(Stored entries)
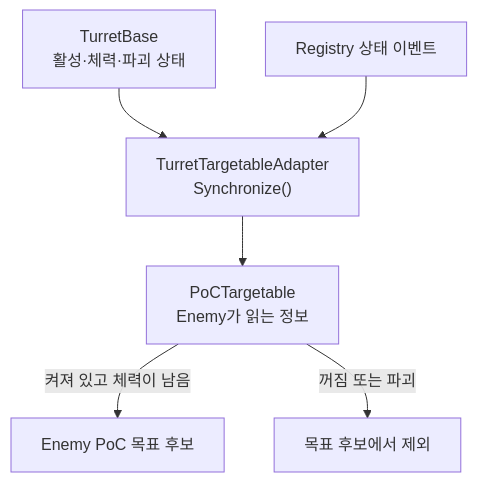
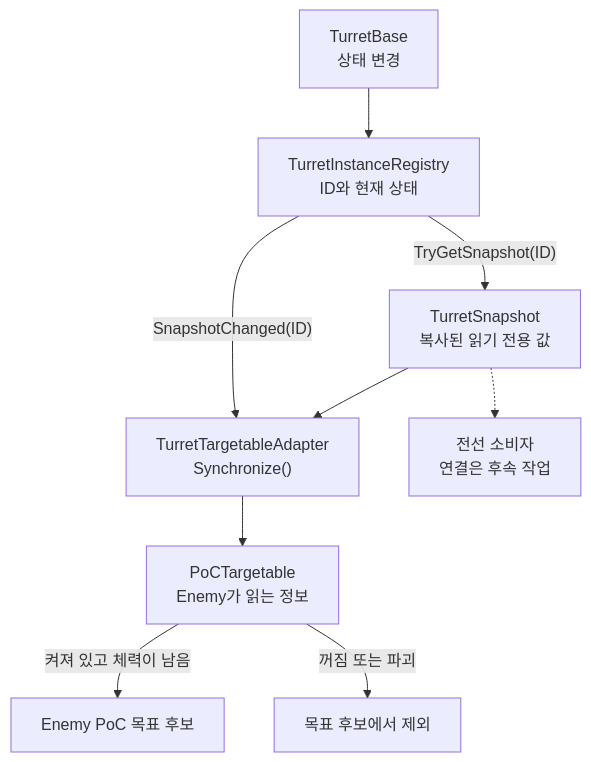
One commit to Team-HJD-21/unity-6-the-developer changed diagram 12 of 13 in Docs/architecture/turret-system-guide.md. Above: the diagram before and after it, drawn with Mermaid. The commit also changed other lines of this file, not shown here.

First line of the commit message:
docs(turret): document snapshots progression and runtime locks

````diff
--- a/Docs/architecture/turret-system-guide.md
+++ b/Docs/architecture/turret-system-guide.md
@@ -434,8 +467,11 @@
 ```mermaid
 flowchart TD
-    Base["TurretBase<br>활성·체력·파괴 상태"] --> Adapter["TurretTargetableAdapter<br>Synchronize()"]
-    Registry["Registry 상태 이벤트"] --> Adapter
+    Base["TurretBase<br>상태 변경"] --> Registry["TurretInstanceRegistry<br>ID와 현재 상태"]
+    Registry -->|"TryGetSnapshot(ID)"| Snapshot["TurretSnapshot<br>복사된 읽기 전용 값"]
+    Registry -->|"SnapshotChanged(ID)"| Adapter["TurretTargetableAdapter<br>Synchronize()"]
+    Snapshot --> Adapter
     Adapter --> Targetable["PoCTargetable<br>Enemy가 읽는 정보"]
+    Snapshot -.-> Frontline["전선 소비자<br>연결은 후속 작업"]
     Targetable -->|켜져 있고 체력이 남음| Enemy["Enemy PoC 목표 후보"]
     Targetable -->|꺼짐 또는 파괴| Excluded["목표 후보에서 제외"]
 ```
````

**TASK GOAL:** Output the line holding "flowchart TD", then every later line through the end of the records above, exactly as given and nothing else.

**SOLUTION FOR THIS TASK:**
 flowchart TD
-    Base["TurretBase<br>활성·체력·파괴 상태"] --> Adapter["TurretTargetableAdapter<br>Synchronize()"]
-    Registry["Registry 상태 이벤트"] --> Adapter
+    Base["TurretBase<br>상태 변경"] --> Registry["TurretInstanceRegistry<br>ID와 현재 상태"]
+    Registry -->|"TryGetSnapshot(ID)"| Snapshot["TurretSnapshot<br>복사된 읽기 전용 값"]
+    Registry -->|"SnapshotChanged(ID)"| Adapter["TurretTargetableAdapter<br>Synchronize()"]
+    Snapshot --> Adapter
     Adapter --> Targetable["PoCTargetable<br>Enemy가 읽는 정보"]
+    Snapshot -.-> Frontline["전선 소비자<br>연결은 후속 작업"]
     Targetable -->|켜져 있고 체력이 남음| Enemy["Enemy PoC 목표 후보"]
     Targetable -->|꺼짐 또는 파괴| Excluded["목표 후보에서 제외"]
 ```
````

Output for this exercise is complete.